[Source material Boundary: Start]
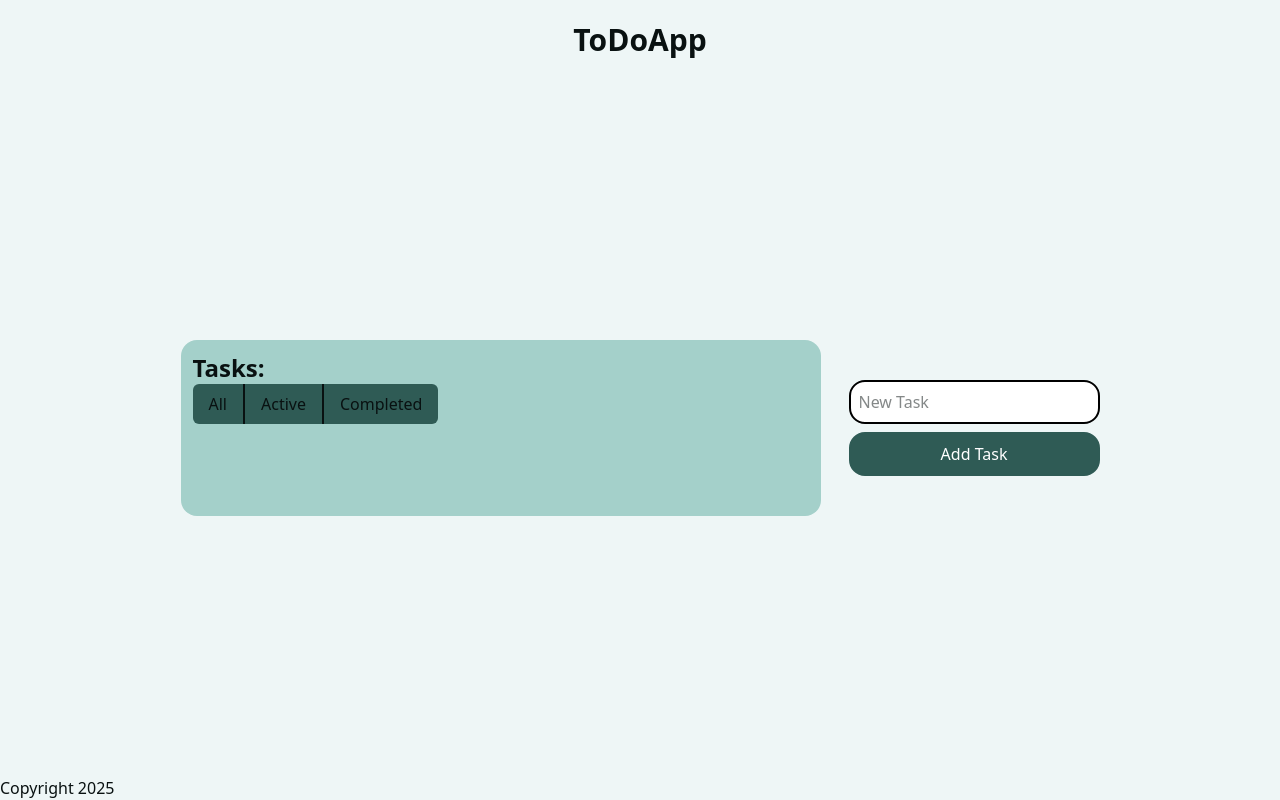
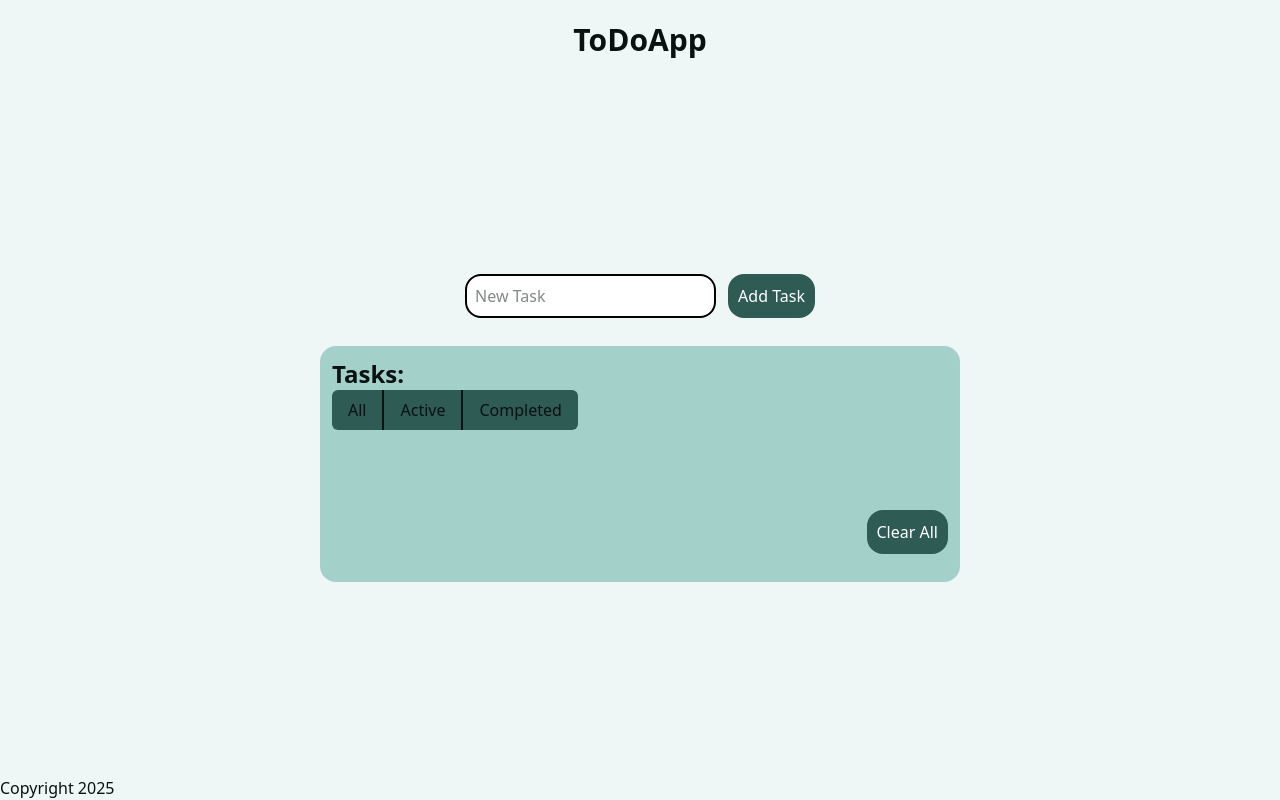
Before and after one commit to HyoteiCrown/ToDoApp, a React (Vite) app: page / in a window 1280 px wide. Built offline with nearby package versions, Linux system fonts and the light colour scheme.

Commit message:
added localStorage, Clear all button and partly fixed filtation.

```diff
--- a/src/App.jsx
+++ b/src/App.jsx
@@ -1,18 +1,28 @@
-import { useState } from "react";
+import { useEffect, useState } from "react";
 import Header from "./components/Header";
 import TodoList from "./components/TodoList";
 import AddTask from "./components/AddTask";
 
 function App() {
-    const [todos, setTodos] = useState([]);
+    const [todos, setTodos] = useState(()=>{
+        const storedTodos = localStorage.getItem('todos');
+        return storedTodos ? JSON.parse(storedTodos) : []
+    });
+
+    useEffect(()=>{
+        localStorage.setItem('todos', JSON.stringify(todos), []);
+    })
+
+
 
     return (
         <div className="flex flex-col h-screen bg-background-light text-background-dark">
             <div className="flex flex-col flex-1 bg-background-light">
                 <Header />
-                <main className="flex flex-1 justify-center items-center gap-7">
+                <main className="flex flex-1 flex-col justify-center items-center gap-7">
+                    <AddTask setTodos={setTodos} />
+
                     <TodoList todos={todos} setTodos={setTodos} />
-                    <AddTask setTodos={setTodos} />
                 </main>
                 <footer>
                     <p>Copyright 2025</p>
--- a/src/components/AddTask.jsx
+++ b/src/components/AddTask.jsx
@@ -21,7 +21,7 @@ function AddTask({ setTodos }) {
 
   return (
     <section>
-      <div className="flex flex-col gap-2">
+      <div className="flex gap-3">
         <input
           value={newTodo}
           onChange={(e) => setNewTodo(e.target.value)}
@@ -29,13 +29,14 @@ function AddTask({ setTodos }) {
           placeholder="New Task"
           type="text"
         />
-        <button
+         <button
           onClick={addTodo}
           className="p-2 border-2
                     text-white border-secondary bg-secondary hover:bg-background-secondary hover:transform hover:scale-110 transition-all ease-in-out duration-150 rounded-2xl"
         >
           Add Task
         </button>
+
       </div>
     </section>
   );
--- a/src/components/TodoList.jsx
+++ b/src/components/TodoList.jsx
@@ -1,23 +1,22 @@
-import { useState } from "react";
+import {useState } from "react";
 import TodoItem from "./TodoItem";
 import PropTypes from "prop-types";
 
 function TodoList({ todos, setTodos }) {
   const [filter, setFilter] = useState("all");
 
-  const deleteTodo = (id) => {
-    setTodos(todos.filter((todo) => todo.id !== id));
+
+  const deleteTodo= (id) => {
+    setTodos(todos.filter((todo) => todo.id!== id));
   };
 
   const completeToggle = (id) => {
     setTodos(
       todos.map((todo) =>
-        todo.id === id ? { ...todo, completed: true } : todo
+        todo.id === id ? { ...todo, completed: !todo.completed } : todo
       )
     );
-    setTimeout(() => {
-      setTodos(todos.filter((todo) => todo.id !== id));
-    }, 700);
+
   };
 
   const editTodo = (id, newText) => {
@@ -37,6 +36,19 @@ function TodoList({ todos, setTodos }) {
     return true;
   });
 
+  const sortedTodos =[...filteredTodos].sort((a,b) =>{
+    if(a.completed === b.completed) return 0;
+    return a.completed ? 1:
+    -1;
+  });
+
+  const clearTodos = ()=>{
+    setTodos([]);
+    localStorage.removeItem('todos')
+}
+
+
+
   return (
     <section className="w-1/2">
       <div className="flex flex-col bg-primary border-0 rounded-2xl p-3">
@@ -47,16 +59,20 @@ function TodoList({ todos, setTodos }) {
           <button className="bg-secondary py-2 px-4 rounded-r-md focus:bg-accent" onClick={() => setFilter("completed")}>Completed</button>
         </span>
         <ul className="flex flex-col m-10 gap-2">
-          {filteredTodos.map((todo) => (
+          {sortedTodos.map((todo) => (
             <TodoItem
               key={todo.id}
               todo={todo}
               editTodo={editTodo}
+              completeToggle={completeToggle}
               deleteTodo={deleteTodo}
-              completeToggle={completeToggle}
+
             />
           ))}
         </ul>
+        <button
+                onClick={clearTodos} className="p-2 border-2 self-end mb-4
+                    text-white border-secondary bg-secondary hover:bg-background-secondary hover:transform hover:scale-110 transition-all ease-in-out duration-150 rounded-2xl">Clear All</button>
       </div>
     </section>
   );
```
[Source material Boundary: End]
▶ _Work to complete_: Across the entries above, find the lines with the string "function" and copy them.

▶ _Solution below_:
 function App() {
@@ -21,7 +21,7 @@ function AddTask({ setTodos }) {
@@ -29,13 +29,14 @@ function AddTask({ setTodos }) {
 function TodoList({ todos, setTodos }) {
@@ -37,6 +36,19 @@ function TodoList({ todos, setTodos }) {
@@ -47,16 +59,20 @@ function TodoList({ todos, setTodos }) {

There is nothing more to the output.